»»
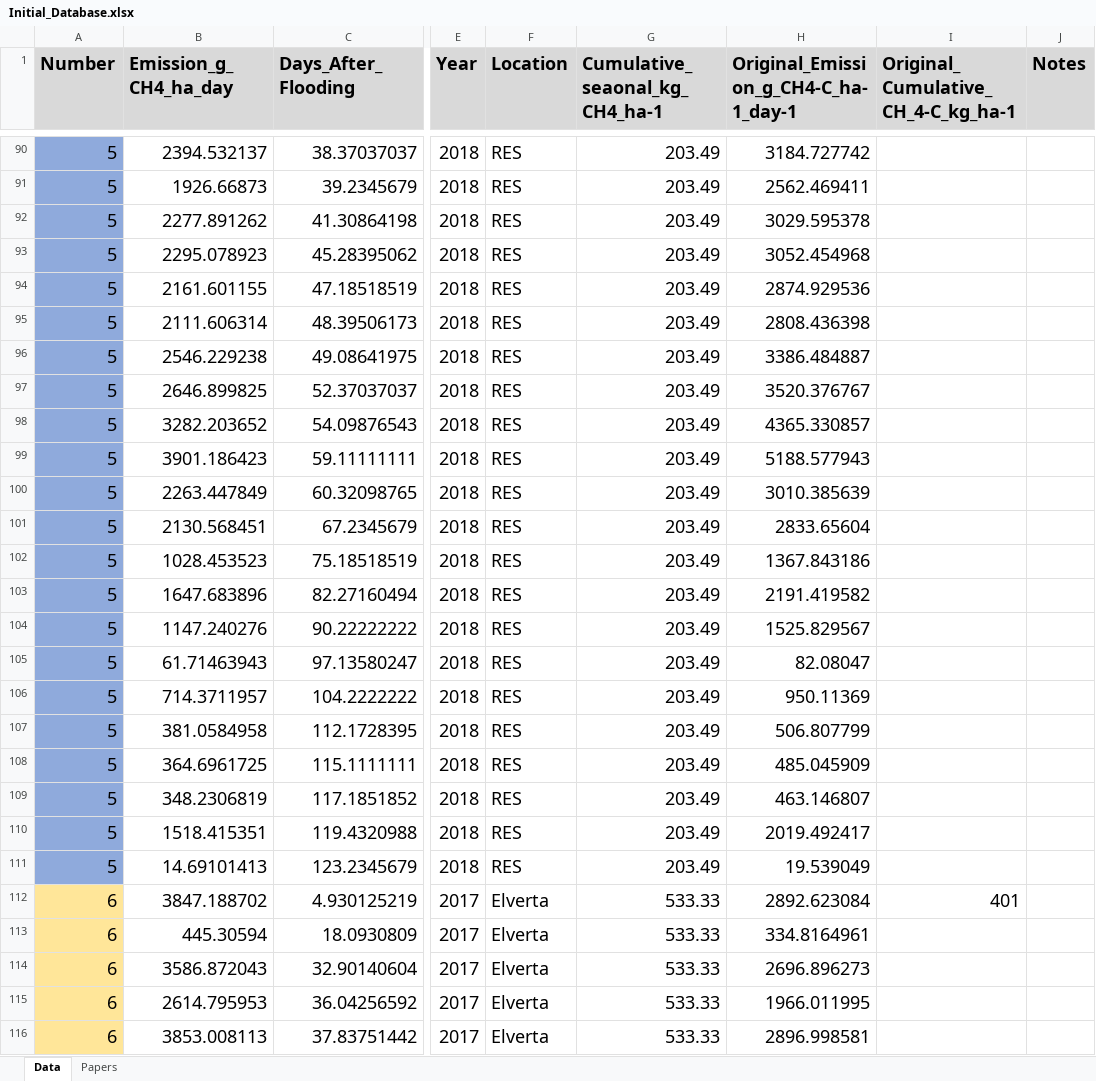
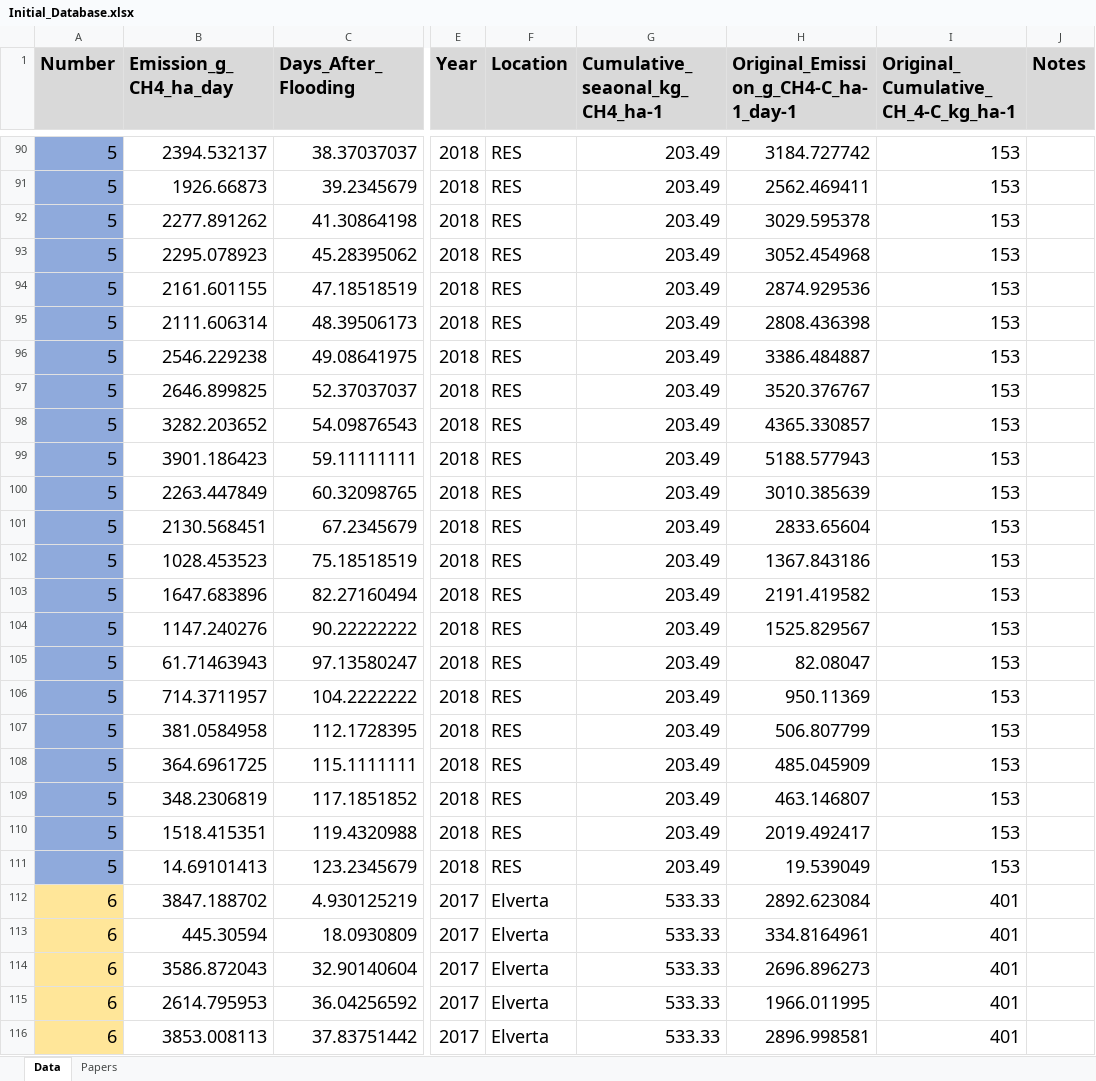
Before and after one commit to xielihong988-spec/Methane_Prediction, an Excel workbook: Data/Initial_Database.xlsx, sheet Data, drawn as a sheet; only a part is shown, gaps mark what is left out; values as stored, in another font and other column widths than the file's, no borders; the diff covers the shown part only; the diff names each change by its address in the sheet, - before the commit and + after, or states it on an @@ line.

```diff
--- a/Data/Initial_Database.xlsx (sheet Data)
+++ b/Data/Initial_Database.xlsx (sheet Data)
-I90:I111: (empty)
+I90:I111: 153
-I113:I116: (empty)
+I113:I116: 401
```
Also changed, not shown: 154 edited cells elsewhere in this sheet.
««
### Action item
If a line in the data above holds the string "xlsx", report that line.

### Answer below
Before and after one commit to xielihong988-spec/Methane_Prediction, an Excel workbook: Data/Initial_Database.xlsx, sheet Data, drawn as a sheet; only a part is shown, gaps mark what is left out; values as stored, in another font and other column widths than the file's, no borders; the diff covers the shown part only; the diff names each change by its address in the sheet, - before the commit and + after, or states it on an @@ line.
--- a/Data/Initial_Database.xlsx (sheet Data)
+++ b/Data/Initial_Database.xlsx (sheet Data)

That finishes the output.